With content marketing, the most important thing is the value you bring to your audience.
Content with integrity is something that will provide a real benefit to your customers that’s still true to your brand’s purpose. Every piece of content you create must be aligned with that vision. When you’re honest about your brand’s purpose you’ll attract the right audience.
Your purpose means more than some framed mission statement hanging on a wall. We’ve all heard politicians who say they believe in honesty and integrity. Who doesn’t? Those words ring hollow because too often they’re just that. Words.
After watching several decades worth of scandals unfold on Wall Street, financier James Owen laid out the Ten Principles of Cowboy Ethics:
- Live each day with courage.
- Take pride in your work.
- Always finish what you start.
- Do what has to be done.
- Be tough, but fair.
- When you make a promise, keep it.
- Ride for the brand.
- Talk less and say more.
- Remember that some things aren’t for sale.
- Know where to draw the line.
An entrepreneur that follows this unwritten “code of the west” will stay on the straight and narrow when it come to doing things for the right reasons.
Henry Rollins also told how he’s stood firm on the side of his fans every time a promoter or manager advised him to raise ticket prices.
If you watch Shark Tank you might remember Johnny Georges, a Florida farmer and inventor of the “Tree-T-Pee”. Johnny almost walked away empty handed when one by one, each shark said “I’m out” because the margins on his product was too low.
They were low because, as Johnny pointed out, “you’re selling to farmers”.
In the end, John Paul DeJoira (Paul Mitchell, Patron) stepped up and gave Johnny the investment he was looking for.
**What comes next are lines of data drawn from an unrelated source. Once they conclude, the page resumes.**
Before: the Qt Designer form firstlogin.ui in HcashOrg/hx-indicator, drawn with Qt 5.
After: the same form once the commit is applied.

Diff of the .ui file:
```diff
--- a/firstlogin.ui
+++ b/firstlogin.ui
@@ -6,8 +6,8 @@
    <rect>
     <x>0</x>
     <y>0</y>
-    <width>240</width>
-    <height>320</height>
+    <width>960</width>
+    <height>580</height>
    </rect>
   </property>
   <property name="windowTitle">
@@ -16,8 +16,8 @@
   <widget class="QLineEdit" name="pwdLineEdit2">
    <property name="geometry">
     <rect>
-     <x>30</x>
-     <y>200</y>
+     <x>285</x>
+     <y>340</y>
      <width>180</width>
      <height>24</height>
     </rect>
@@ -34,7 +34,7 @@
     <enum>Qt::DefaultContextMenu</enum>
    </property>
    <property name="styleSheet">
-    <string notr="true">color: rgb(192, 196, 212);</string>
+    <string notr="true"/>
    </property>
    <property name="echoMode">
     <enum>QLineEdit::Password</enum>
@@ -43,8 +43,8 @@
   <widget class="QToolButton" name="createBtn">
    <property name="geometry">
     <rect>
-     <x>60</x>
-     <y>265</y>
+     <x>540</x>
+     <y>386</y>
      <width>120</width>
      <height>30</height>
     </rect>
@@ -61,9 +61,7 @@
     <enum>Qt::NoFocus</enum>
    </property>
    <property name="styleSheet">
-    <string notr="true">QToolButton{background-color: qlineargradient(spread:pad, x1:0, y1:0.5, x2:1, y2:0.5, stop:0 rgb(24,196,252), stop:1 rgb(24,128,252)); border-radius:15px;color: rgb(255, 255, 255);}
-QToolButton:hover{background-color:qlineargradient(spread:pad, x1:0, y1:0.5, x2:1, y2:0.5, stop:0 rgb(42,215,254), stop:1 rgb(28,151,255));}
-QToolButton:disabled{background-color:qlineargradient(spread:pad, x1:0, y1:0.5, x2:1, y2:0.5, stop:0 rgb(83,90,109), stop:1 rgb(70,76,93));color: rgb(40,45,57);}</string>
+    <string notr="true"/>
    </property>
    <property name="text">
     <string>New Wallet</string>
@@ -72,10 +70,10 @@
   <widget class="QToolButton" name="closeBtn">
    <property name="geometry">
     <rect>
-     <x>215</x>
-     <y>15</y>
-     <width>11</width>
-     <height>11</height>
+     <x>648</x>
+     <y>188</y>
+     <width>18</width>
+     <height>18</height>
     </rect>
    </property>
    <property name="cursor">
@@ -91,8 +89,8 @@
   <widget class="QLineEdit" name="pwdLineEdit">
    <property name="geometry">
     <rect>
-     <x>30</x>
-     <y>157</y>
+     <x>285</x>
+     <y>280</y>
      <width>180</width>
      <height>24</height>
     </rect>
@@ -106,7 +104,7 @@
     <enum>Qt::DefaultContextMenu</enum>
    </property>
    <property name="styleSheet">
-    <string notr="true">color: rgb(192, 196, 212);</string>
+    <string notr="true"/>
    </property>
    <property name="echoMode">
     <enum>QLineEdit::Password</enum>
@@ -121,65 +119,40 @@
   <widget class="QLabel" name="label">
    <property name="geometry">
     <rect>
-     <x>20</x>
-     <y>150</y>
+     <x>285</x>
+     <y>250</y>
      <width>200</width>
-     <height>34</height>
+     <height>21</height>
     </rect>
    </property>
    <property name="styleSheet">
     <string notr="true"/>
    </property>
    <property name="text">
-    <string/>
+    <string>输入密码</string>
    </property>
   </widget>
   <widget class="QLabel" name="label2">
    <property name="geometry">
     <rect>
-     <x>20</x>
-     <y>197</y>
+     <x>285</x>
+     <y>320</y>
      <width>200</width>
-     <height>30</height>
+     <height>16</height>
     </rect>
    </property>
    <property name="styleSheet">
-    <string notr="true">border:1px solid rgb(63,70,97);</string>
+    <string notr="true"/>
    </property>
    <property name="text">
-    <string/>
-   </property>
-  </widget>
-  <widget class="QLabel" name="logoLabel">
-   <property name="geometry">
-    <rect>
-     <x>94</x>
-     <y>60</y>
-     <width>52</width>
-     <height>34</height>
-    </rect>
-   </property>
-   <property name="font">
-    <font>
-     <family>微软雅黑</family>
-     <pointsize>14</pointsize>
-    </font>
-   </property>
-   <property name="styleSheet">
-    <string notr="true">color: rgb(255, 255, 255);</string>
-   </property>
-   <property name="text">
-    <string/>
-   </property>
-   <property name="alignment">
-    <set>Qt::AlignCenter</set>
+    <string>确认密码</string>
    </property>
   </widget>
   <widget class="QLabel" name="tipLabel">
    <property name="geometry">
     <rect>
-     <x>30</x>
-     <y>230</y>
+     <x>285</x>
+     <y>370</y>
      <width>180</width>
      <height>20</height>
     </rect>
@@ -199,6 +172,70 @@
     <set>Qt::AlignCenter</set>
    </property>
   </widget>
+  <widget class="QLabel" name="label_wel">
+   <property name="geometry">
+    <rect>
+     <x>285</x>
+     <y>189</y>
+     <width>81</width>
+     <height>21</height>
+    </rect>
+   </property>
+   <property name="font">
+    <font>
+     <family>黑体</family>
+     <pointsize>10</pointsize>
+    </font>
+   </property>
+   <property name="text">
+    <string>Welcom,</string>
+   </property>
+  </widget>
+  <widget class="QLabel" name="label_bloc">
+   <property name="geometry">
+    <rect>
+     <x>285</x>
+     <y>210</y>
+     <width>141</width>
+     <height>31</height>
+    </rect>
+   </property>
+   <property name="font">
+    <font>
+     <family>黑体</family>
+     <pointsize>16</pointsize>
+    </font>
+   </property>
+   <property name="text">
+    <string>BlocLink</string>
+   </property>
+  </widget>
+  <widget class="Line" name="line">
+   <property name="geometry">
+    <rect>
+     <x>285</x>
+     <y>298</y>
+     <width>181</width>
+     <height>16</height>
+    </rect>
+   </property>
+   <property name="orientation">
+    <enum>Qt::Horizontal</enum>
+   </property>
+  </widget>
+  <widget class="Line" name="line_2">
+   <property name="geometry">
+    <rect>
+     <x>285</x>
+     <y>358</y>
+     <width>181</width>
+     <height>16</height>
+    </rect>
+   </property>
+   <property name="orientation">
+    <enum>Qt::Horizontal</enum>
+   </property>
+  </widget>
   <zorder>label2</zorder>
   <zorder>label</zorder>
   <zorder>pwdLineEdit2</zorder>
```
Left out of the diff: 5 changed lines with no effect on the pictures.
Johnny created a product he believed in, and sold it in a way he could still “do right” by his customers.
Can you do the same?
Watch This: Johnny Georges on Shark Tank
Listen To This: Why Building Your Brand Leads to Better Content
- The Power of Purpose and Authenticity
- The 5 Rules of Being a Mindful Marketer
- Doing Good Work Matters More Than Your Personal Brand
When a new visitor comes to your website you have a very short amount of time to convince them to stay. There are bad UI design features that can turn people off to your site. You want to make the right impression, right away. Taking steps to improve your website today will increase conversions, and make your guests want to visit you again.
One easy way to establish trust and credibility with your visitors is to choose the right UI Patterns for your web design.
By taking a user-centric approach to selecting UI patterns you’ll use for your site or app you help customers to achieve their goals. When your site has a familiar and “natural” feel that doesn’t make them feel friction they’ll be more likely to return and explore your site further.
Another good practice is using prototypes to improve your design process. The right mix of wireframes, mockups, and prototypes when presented at the right stage of the design process separates the functionality from the design and keeps you focused on overall user experience.